Segment Open

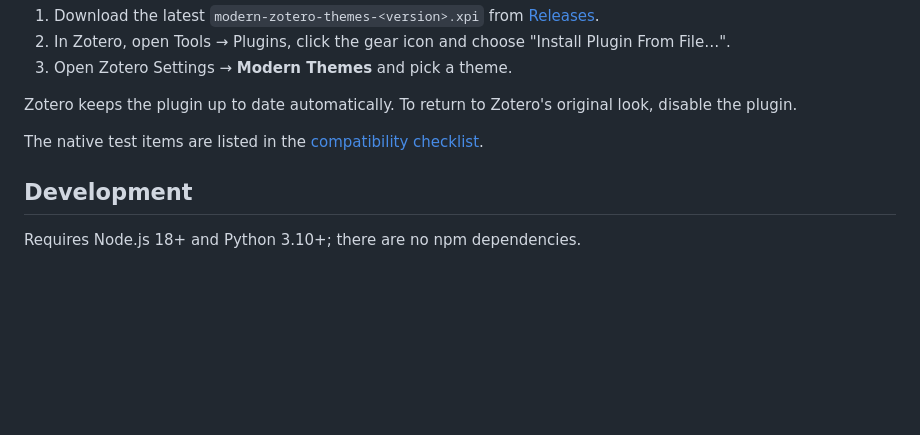
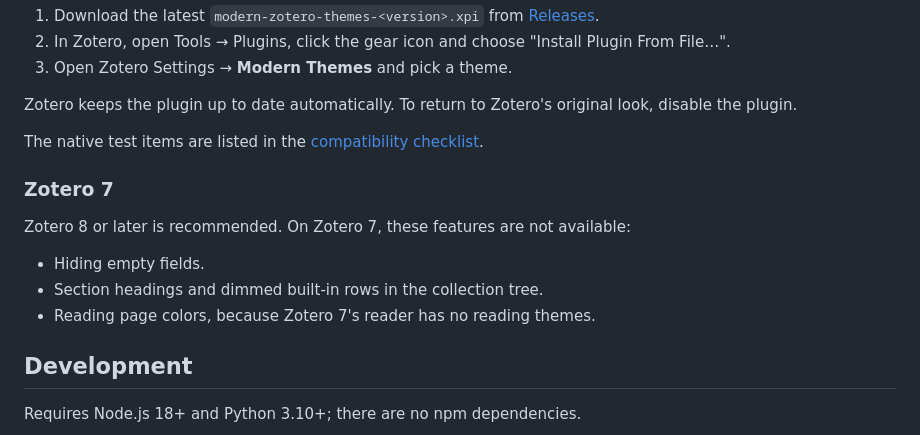
Before and after one commit to xzhang001/modern-zotero-themes, a Markdown page: README.md, the part around the change. Drawn GitHub-style; blank space fills up the shorter version.

```diff
--- a/README.md
+++ b/README.md
@@ -63,6 +63,14 @@ Zotero keeps the plugin up to date automatically. To return to Zotero's original
 
 The native test items are listed in the [compatibility checklist](docs/compatibility.md).
 
+### Zotero 7
+
+Zotero 8 or later is recommended. On Zotero 7, these features are not available:
+
+- Hiding empty fields.
+- Section headings and dimmed built-in rows in the collection tree.
+- Reading page colors, because Zotero 7's reader has no reading themes.
+
 ## Development
 
 Requires Node.js 18+ and Python 3.10+; there are no npm dependencies.
```
Also changed, not shown: README.zh-CN.md (+8 -0 lines), docs/compatibility.md (+10 -1 lines).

Segment Closed

WHAT YOU HAVE TO DO:
Repeat the listing above word for word. Do not include the pictures.

RESULT BELOW:
Before and after one commit to xzhang001/modern-zotero-themes, a Markdown page: README.md, the part around the change. Drawn GitHub-style; blank space fills up the shorter version.

```diff
--- a/README.md
+++ b/README.md
@@ -63,6 +63,14 @@ Zotero keeps the plugin up to date automatically. To return to Zotero's original
 
 The native test items are listed in the [compatibility checklist](docs/compatibility.md).
 
+### Zotero 7
+
+Zotero 8 or later is recommended. On Zotero 7, these features are not available:
+
+- Hiding empty fields.
+- Section headings and dimmed built-in rows in the collection tree.
+- Reading page colors, because Zotero 7's reader has no reading themes.
+
 ## Development
 
 Requires Node.js 18+ and Python 3.10+; there are no npm dependencies.
```
Also changed, not shown: README.zh-CN.md (+8 -0 lines), docs/compatibility.md (+10 -1 lines).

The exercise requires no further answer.